Dataset excerpts
§ §

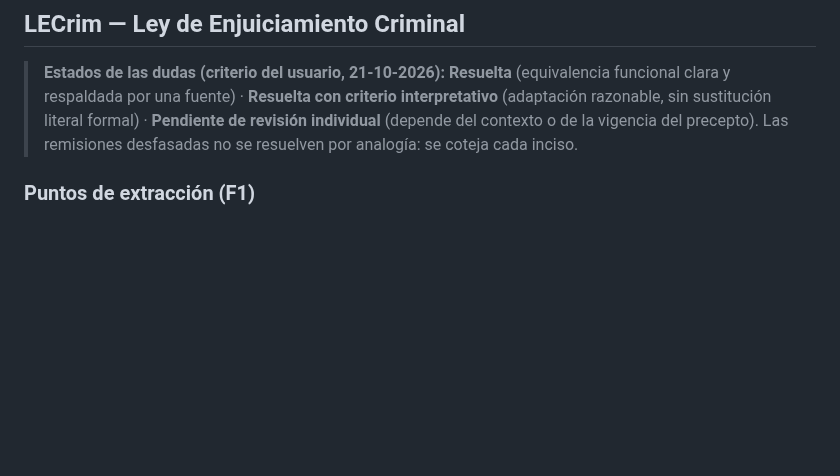
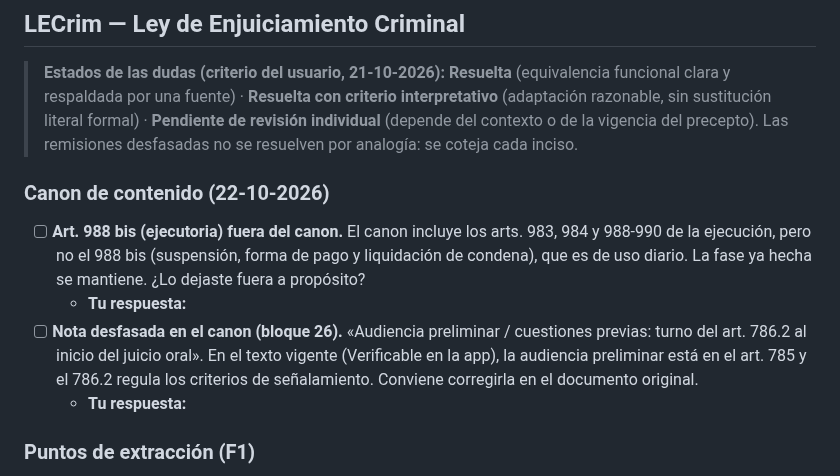
Before and after one commit to janorik/leyes-interactivas-claude, a Markdown page: PENDIENTES.md, the part around the change. Drawn GitHub-style; blank space fills up the shorter version.

```diff
--- a/PENDIENTES.md
+++ b/PENDIENTES.md
@@ -94,6 +94,14 @@ Hay una sección por ley; dentro de cada una, el mismo orden: dudas de interpret
 ## LECrim — Ley de Enjuiciamiento Criminal
 
 > **Estados de las dudas (criterio del usuario, 21-10-2026):** **Resuelta** (equivalencia funcional clara y respaldada por una fuente) · **Resuelta con criterio interpretativo** (adaptación razonable, sin sustitución literal formal) · **Pendiente de revisión individual** (depende del contexto o de la vigencia del precepto). Las remisiones desfasadas no se resuelven por analogía: se coteja cada inciso.
+
+
+### Canon de contenido (22-10-2026)
+
+- [ ] **Art. 988 bis (ejecutoria) fuera del canon.** El canon incluye los arts. 983, 984 y 988-990 de la ejecución, pero no el 988 bis (suspensión, forma de pago y liquidación de condena), que es de uso diario. La fase ya hecha se mantiene. ¿Lo dejaste fuera a propósito?
+  - **Tu respuesta:**
+- [ ] **Nota desfasada en el canon (bloque 26).** «Audiencia preliminar / cuestiones previas: turno del art. 786.2 al inicio del juicio oral». En el texto vigente (Verificable en la app), la audiencia preliminar está en el art. 785 y el 786.2 regula los criterios de señalamiento. Conviene corregirla en el documento original.
+  - **Tu respuesta:**
 
 ### Puntos de extracción (F1)
 
```
Also changed, not shown: CLAUDE.md (+1 -0 lines), fuentes/canon_contenido.md (added, +143 -0 lines).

§ §

PROBLEM DETAILS:
Please print each entry exactly as it stands, without the pictures.

ANSWER SPACE:
Before and after one commit to janorik/leyes-interactivas-claude, a Markdown page: PENDIENTES.md, the part around the change. Drawn GitHub-style; blank space fills up the shorter version.

```diff
--- a/PENDIENTES.md
+++ b/PENDIENTES.md
@@ -94,6 +94,14 @@ Hay una sección por ley; dentro de cada una, el mismo orden: dudas de interpret
 ## LECrim — Ley de Enjuiciamiento Criminal
 
 > **Estados de las dudas (criterio del usuario, 21-10-2026):** **Resuelta** (equivalencia funcional clara y respaldada por una fuente) · **Resuelta con criterio interpretativo** (adaptación razonable, sin sustitución literal formal) · **Pendiente de revisión individual** (depende del contexto o de la vigencia del precepto). Las remisiones desfasadas no se resuelven por analogía: se coteja cada inciso.
+
+
+### Canon de contenido (22-10-2026)
+
+- [ ] **Art. 988 bis (ejecutoria) fuera del canon.** El canon incluye los arts. 983, 984 y 988-990 de la ejecución, pero no el 988 bis (suspensión, forma de pago y liquidación de condena), que es de uso diario. La fase ya hecha se mantiene. ¿Lo dejaste fuera a propósito?
+  - **Tu respuesta:**
+- [ ] **Nota desfasada en el canon (bloque 26).** «Audiencia preliminar / cuestiones previas: turno del art. 786.2 al inicio del juicio oral». En el texto vigente (Verificable en la app), la audiencia preliminar está en el art. 785 y el 786.2 regula los criterios de señalamiento. Conviene corregirla en el documento original.
+  - **Tu respuesta:**
 
 ### Puntos de extracción (F1)
 
```
Also changed, not shown: CLAUDE.md (+1 -0 lines), fuentes/canon_contenido.md (added, +143 -0 lines).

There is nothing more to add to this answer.